Venerated Loxodon
23, May, 23

Terrifying New MTG Deck Creates 14 Power on Turn 2!

Article at a Glance

It’s no secret that Pioneer is a synergy-driven format in its current state. Decks like Mono-Green Devotion, Neoform combo, Abzan Greasefang, and various forms of Indomitable Creativity lie at the forefront of the format. These decks all rely heavily on executing their own combo-centric gameplan in a quick manner. This definitely creates some polarizing opinions regarding the health and overall enjoyment level of playing Pioneer. Well, this weekend featured another breakout synergistic deck that has people up in arms even more than before.

Boros Convoke managed to claim both first and second in Sunday’s Magic Online Pioneer Challenge. A Boros Convoke mirror in the finals was certainly unexpected and came with its fair share of reactions:

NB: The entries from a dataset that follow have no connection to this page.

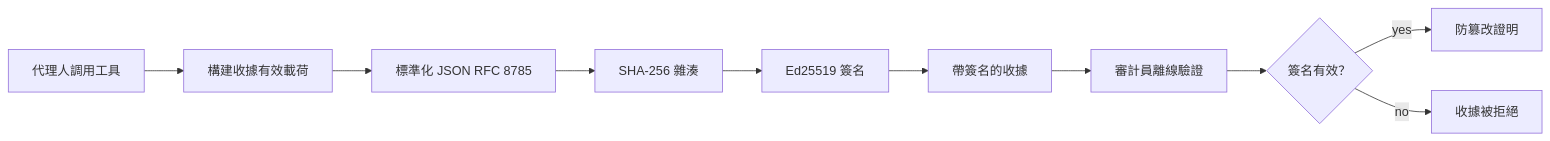
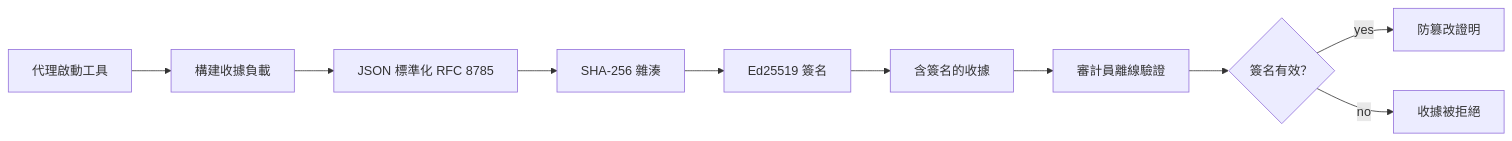
The first of 2 diagrams in mirrors/repos/microsoft@ai-agents-for-beginners/translations/zh-MO/18-securing-ai-agents/README.md (gabrielmoreira/agent-skills-mirror), drawn with Mermaid before and after one commit. The commit also changed other lines of this file and 8886 other files, not shown here.

````diff
--- a/mirrors/repos/microsoft@ai-agents-for-beginners/translations/zh-MO/18-securing-ai-agents/README.md
+++ b/mirrors/repos/microsoft@ai-agents-for-beginners/translations/zh-MO/18-securing-ai-agents/README.md
@@ -51,12 +51,12 @@
 ```mermaid
 flowchart LR
-    A[代理人調用工具] --> B[構建收據有效載荷]
-    B --> C[標準化 JSON RFC 8785]
+    A[代理啟動工具] --> B[構建收據負載]
+    B --> C[JSON 標準化 RFC 8785]
     C --> D[SHA-256 雜湊]
     D --> E[Ed25519 簽名]
-    E --> F[帶簽名的收據]
+    E --> F[含簽名的收據]
     F --> G[審計員離線驗證]
     G --> H{簽名有效？}
     H -- yes --> I[防篡改證明]
     H -- no --> J[收據被拒絕]
 ```
````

Some people think the deck is a flash in the pan. Others believe the deck is more resilient than it appears on the surface, giving it real legs in the format. Some have gone as far as to compare the deck to the old Modern Hogaak, Arisen Necropolis deck in its ability to put a massive amount of power on the board as early as turn two. What is clear, however, is that if you enjoy playing Pioneer, you should be prepared to play against this deck A LOT for the time being.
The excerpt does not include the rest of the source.